If you’re wondering if influencers will still be allowed to edit their pictures at all, the answer is yes. Ogilvy will still permit work with adjusted contrast or brightness. It draws the line at retouches made to a subject’s skin or body. 

In order to ensure influencers are compliant, the firm will make use of ‘InfluenceO’, an emerging technology stack that detects when pictures have been retouched or distorted. 

Overall, Titus said he hopes the agency will be a leader in the industry and will spur a change in influencer marketing all over the globe.

Just maybe, after years of editing and retouching, we’re moving towards embracing our real selves.

Source: DesignTAXI

Create Flawless And Seamless Backdrops With Photoshop

The best, and also the easiest way to make backdrops seamless and wrinkle-free with Photoshop! In this lesson, learn how to simply recreate the original backdrop resulting in smooth and flawless background. To make the composite look realistic, we will also learn how to add lights and shadows to mimic the original image.

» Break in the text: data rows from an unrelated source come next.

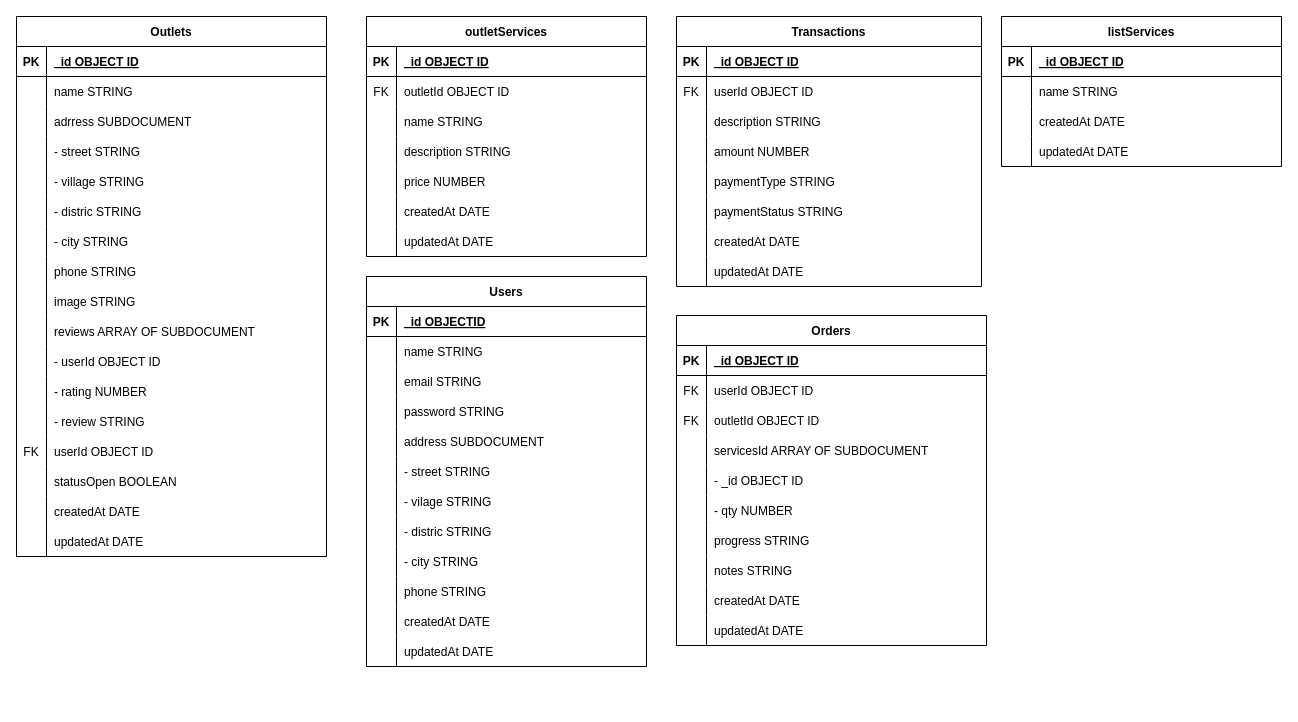
Final-Project-MyLaundry/backend keeps this draw.io diagram as schema.drawio. Above is the earlier version. Source tidied: cells renumbered, new cells numbered last; positions are measured from the earlier drawing's top-left corner, leaving out a move shared by most shapes. Both pictures are drawn from the tidied source at 100%, with x=0, y=0 at pixel (16, 16).
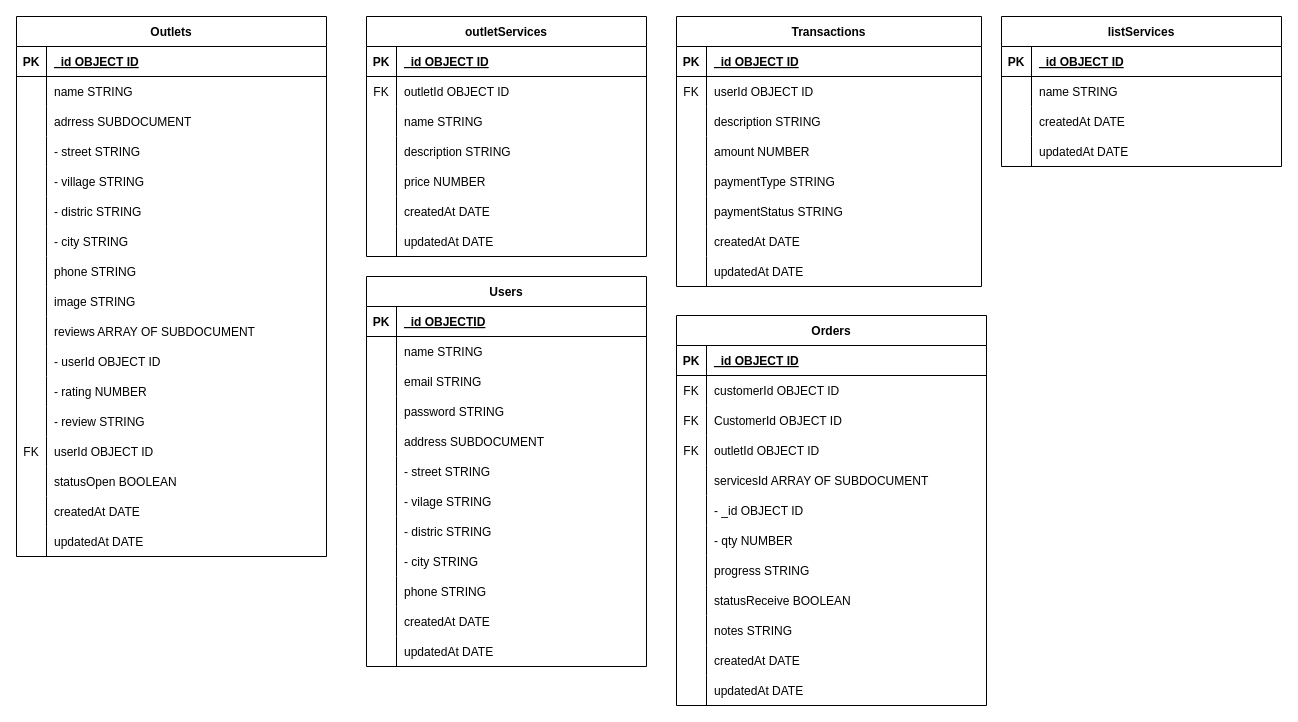
The same page after the edit.

The change refers to these unchanged cells:
```xml
<mxCell id="142" style="shape=tableRow;horizontal=0;startSize=0;swimlaneHead=0;swimlaneBody=0;fillColor=none;top=0;left=0;right=0;bottom=0;" parent="138" vertex="1">
  <mxGeometry y="60" width="310" height="30" as="geometry" />
</mxCell>
```

Diff of the diagram source:
```diff
@@
     <mxCell id="138" value="Orders" style="shape=table;startSize=30;childLayout=tableLayout;rowLines=0;fontStyle=1;align=center;" parent="1" vertex="1">
-      <mxGeometry x="660" y="299" width="310" height="330" as="geometry" />
+      <mxGeometry x="660" y="299" width="310" height="390" as="geometry" />
     </mxCell>
@@
-    <mxCell id="144" value="userId OBJECT ID" style="shape=partialRectangle;fillColor=none;top=0;left=0;bottom=0;right=0;align=left;spacingLeft=6;overflow=hidden;" parent="142" vertex="1">
+    <mxCell id="144" value="customerId OBJECT ID" style="shape=partialRectangle;fillColor=none;top=0;left=0;bottom=0;right=0;align=left;spacingLeft=6;overflow=hidden;" parent="142" vertex="1">
       <mxGeometry x="30" width="280" height="30" as="geometry" />
     </mxCell>
+    <mxCell id="182" style="shape=tableRow;horizontal=0;startSize=0;swimlaneHead=0;swimlaneBody=0;fillColor=none;top=0;left=0;right=0;bottom=0;" parent="138" vertex="1">
+      <mxGeometry y="90" width="310" height="30" as="geometry" />
+    </mxCell>
+    <mxCell id="183" value="FK" style="shape=partialRectangle;fillColor=none;top=0;left=0;bottom=0;right=0;overflow=hidden;" parent="182" vertex="1">
+      <mxGeometry width="30" height="30" as="geometry" />
+    </mxCell>
+    <mxCell id="184" value="CustomerId OBJECT ID" style="shape=partialRectangle;fillColor=none;top=0;left=0;bottom=0;right=0;align=left;spacingLeft=6;overflow=hidden;" parent="182" vertex="1">
+      <mxGeometry x="30" width="280" height="30" as="geometry" />
+    </mxCell>
     <mxCell id="145" style="shape=tableRow;horizontal=0;startSize=0;swimlaneHead=0;swimlaneBody=0;fillColor=none;top=0;left=0;right=0;bottom=0;" parent="138" vertex="1">
-      <mxGeometry y="90" width="310" height="30" as="geometry" />
+      <mxGeometry y="120" width="310" height="30" as="geometry" />
     </mxCell>
@@
     <mxCell id="148" style="shape=tableRow;horizontal=0;startSize=0;swimlaneHead=0;swimlaneBody=0;fillColor=none;top=0;left=0;right=0;bottom=0;" parent="138" vertex="1">
-      <mxGeometry y="120" width="310" height="30" as="geometry" />
+      <mxGeometry y="150" width="310" height="30" as="geometry" />
     </mxCell>
@@
     <mxCell id="151" style="shape=tableRow;horizontal=0;startSize=0;swimlaneHead=0;swimlaneBody=0;fillColor=none;top=0;left=0;right=0;bottom=0;" parent="138" vertex="1">
-      <mxGeometry y="150" width="310" height="30" as="geometry" />
+      <mxGeometry y="180" width="310" height="30" as="geometry" />
     </mxCell>
@@
     <mxCell id="154" style="shape=tableRow;horizontal=0;startSize=0;swimlaneHead=0;swimlaneBody=0;fillColor=none;top=0;left=0;right=0;bottom=0;" parent="138" vertex="1">
-      <mxGeometry y="180" width="310" height="30" as="geometry" />
+      <mxGeometry y="210" width="310" height="30" as="geometry" />
     </mxCell>
@@
     <mxCell id="157" style="shape=tableRow;horizontal=0;startSize=0;swimlaneHead=0;swimlaneBody=0;fillColor=none;top=0;left=0;right=0;bottom=0;" parent="138" vertex="1">
-      <mxGeometry y="210" width="310" height="30" as="geometry" />
+      <mxGeometry y="240" width="310" height="30" as="geometry" />
     </mxCell>
@@
+    <mxCell id="185" style="shape=tableRow;horizontal=0;startSize=0;swimlaneHead=0;swimlaneBody=0;fillColor=none;top=0;left=0;right=0;bottom=0;" parent="138" vertex="1">
+      <mxGeometry y="270" width="310" height="30" as="geometry" />
+    </mxCell>
+    <mxCell id="186" style="shape=partialRectangle;fillColor=none;top=0;left=0;bottom=0;right=0;overflow=hidden;" parent="185" vertex="1">
+      <mxGeometry width="30" height="30" as="geometry" />
+    </mxCell>
+    <mxCell id="187" value="statusReceive BOOLEAN" style="shape=partialRectangle;fillColor=none;top=0;left=0;bottom=0;right=0;align=left;spacingLeft=6;overflow=hidden;" parent="185" vertex="1">
+      <mxGeometry x="30" width="280" height="30" as="geometry" />
+    </mxCell>
     <mxCell id="160" style="shape=tableRow;horizontal=0;startSize=0;swimlaneHead=0;swimlaneBody=0;fillColor=none;top=0;left=0;right=0;bottom=0;" parent="138" vertex="1">
-      <mxGeometry y="240" width="310" height="30" as="geometry" />
+      <mxGeometry y="300" width="310" height="30" as="geometry" />
     </mxCell>
@@
     <mxCell id="163" style="shape=tableRow;horizontal=0;startSize=0;swimlaneHead=0;swimlaneBody=0;fillColor=none;top=0;left=0;right=0;bottom=0;" parent="138" vertex="1">
-      <mxGeometry y="270" width="310" height="30" as="geometry" />
+      <mxGeometry y="330" width="310" height="30" as="geometry" />
     </mxCell>
@@
     <mxCell id="166" style="shape=tableRow;horizontal=0;startSize=0;swimlaneHead=0;swimlaneBody=0;fillColor=none;top=0;left=0;right=0;bottom=0;" parent="138" vertex="1">
-      <mxGeometry y="300" width="310" height="30" as="geometry" />
+      <mxGeometry y="360" width="310" height="30" as="geometry" />
     </mxCell>
```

Facebook Accused Of Watching Instagram Users Through Their Phone Cameras

Facebook Inc. is again being sued for allegedly spying on Instagram users, this time through the unauthorized use of their mobile phone cameras.

The lawsuit springs from media reports in July that the photo-sharing app appeared to be accessing iPhone cameras even when they weren’t actively being used.

Facebook denied the reports and blamed a bug, which it said it was correcting, for triggering what it described as false notifications that Instagram was accessing iPhone cameras.

In the complaint filed Thursday in federal court in San Francisco, New Jersey Instagram user Brittany Conditi contends the app’s use of the camera is intentional and done for the purpose of collecting “lucrative and valuable data on its users that it would not otherwise have access to.”

By “obtaining extremely private and intimate personal data on their users, including in the privacy of their own homes,” Instagram and Facebook are able to collect “valuable insights and market research,” according to the complaint.

Facebook declined to comment.

Source: Bloomberg

Tourist Accidentally Breaks Toes Off Of 200-Year-Old Statue While Posing For Photo

An Austrian tourist is in hot water with museum officials in Italy after accidentally breaking the toes off of a 200-year-old statue while posing for a photo.

The incident occurred on July 31 at the Gipsoteca Museum in Possagno when he sat on Antonio Canova’s statue of Paolina Bonaparte, causing two toes to break off of the plaster sculpture, the art gallery said in a statement.

According to the museum, the tourist quickly moved away from the exhibit without telling anyone, and staffers were only alerted of the damage after an alarm in the room went off.

The tourist was tracked down by police using personal information the guest had left with the museum for contact tracing in the event that a coronavirus outbreak is tied to the gallery, CNN reported.

Police told the outlet that the man was with eight other Austrian tourists and broke away from the group to take a picture of himself “sprawled over the statue.” Security camera footage also captured the tourist jumping onto the base of the sculpture to get the selfie when he snapped off part of the artwork.

Source: Travel + Leisure